- 18. A Year In France – Episode 18
- 19. A Year In France – Episode 19
- 20. A Year In France – Episode 20
- 21. A Year In France – Episode 21
- 22. A Year In France – Episode 22
- 23. A Year In France – Episode 23
Maddy kicked off her shoes and sank down on to the sofa. Thank goodness the London Book Fair was over for another year.
Always exciting but exhausting, this year had been no different. The presence of Leah, though, had had an unsettling effect on Maddy. She was still trying to work out why. And what, precisely, was Leah’s agenda?
Kirsty had been happy with the way Leah had managed everything.
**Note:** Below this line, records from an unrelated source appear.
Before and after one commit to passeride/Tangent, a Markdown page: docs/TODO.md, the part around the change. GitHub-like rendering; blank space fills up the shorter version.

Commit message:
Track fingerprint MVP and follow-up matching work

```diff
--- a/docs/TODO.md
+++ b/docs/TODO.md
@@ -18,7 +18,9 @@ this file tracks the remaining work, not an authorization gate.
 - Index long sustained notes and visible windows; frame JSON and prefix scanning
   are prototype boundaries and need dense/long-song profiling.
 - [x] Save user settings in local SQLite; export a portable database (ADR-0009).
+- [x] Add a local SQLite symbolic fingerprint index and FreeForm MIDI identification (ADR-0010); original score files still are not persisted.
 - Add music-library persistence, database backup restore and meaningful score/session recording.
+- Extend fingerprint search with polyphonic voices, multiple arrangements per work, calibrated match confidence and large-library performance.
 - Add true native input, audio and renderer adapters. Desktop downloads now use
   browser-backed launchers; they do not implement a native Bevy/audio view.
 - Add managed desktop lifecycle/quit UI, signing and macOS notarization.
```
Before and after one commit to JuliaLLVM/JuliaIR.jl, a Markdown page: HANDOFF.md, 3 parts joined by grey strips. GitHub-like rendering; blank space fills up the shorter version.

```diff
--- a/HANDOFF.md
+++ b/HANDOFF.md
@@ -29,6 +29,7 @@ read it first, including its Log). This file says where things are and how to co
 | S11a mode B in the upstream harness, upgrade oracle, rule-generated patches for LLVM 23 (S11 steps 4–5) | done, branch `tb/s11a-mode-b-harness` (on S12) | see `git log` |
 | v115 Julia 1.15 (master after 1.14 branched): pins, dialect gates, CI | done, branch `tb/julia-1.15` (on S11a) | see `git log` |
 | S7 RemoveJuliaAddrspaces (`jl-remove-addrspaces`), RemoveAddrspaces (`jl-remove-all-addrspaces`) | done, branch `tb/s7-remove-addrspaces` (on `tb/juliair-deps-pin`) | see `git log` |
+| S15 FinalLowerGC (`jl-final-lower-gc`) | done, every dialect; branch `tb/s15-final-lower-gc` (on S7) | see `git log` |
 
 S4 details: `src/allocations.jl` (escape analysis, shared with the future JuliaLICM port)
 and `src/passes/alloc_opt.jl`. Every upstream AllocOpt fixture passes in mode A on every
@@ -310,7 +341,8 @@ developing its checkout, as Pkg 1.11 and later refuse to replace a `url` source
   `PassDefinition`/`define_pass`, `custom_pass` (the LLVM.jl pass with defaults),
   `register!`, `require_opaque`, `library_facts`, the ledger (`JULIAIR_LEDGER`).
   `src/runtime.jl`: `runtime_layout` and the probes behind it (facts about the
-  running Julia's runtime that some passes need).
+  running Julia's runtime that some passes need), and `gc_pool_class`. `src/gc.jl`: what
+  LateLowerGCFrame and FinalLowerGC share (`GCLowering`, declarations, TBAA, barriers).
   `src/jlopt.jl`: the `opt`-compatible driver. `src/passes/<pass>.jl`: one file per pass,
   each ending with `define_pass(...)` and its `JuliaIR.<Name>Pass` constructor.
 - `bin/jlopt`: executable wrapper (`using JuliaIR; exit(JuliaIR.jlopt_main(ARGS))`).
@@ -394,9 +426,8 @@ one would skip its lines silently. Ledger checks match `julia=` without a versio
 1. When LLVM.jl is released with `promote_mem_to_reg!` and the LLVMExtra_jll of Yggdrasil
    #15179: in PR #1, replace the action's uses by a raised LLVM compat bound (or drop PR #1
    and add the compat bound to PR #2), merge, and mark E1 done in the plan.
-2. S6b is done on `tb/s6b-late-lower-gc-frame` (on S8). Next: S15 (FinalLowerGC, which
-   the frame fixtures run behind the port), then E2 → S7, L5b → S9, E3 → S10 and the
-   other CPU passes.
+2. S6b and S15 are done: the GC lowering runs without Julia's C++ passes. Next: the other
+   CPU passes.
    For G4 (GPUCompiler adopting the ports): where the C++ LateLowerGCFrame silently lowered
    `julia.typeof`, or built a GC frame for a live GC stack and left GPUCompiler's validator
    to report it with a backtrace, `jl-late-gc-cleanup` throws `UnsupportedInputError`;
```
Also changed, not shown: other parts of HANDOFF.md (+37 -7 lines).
She had congratulated her on the smooth running of things. There hadn’t been any hiccups in any of her appointments over the three days like there had been for Maddy.
At first Maddy had put it down to Leah not being experienced enough, but the incident with her notes for the Importance Of Foreign Rights seminar that Kirsty had insisted she sat on the panel for, had made her question that.
She’d put the notes on the desk on the stand the morning of the discussion, ready to pick up later, only to find they’d vanished.
“Leah, have you moved my notes?” she’d asked crossly.
“Where were they?”
“I put them on here earlier and now they’re not there.”
“They’re probably in the bin.” Leah had shrugged indifferently. “I knocked a couple of coffees over on the desk earlier. Everything was sodden. Thank goodness I managed to move the laptop in time. I just threw everything else in there.” She’d gestured at the wastepaper basket.
Maddy, knowing that screaming at Leah for being an idiot was pointless, had glared at her before pulling the coffee-stained papers out of the basket. They were illegible. Leah didn’t even attempt to say sorry.
She couldn’t have spilled the coffee deliberately, could she, trying to sabotage her discussion? Well, it hadn’t worked if that had been her plan.
Maddy smiled as she remembered how well the seminar had gone. All the congratulations heaped on her, with people asking if she could handle their foreign rights for them.
Of course she’d had to tell them to contact the agency in the usual way if they wanted to become clients.
The flat door opened and Dannie appeared. This was a different, happier Dannie from the one who’d appeared only days ago.
Because of the hours they’d both been working, Maddy hadn’t yet had an opportunity to ask Dannie how things were working out.
“You look shattered,” Dannie said, joining Maddy on the settee.
“I am. You? How are the jobs going?”
“I love the boutique. I wish I could have more hours there. The coffee shop is OK.”
Maddie raised her eyebrows.
“Oh, it’s fine really. One of the other girls is a bit difficult to get along with, but there’s always one, isn’t there?”
“Tell me about it,” Maddy said. “I think we both deserve a treat tonight. Fancy a take-away?”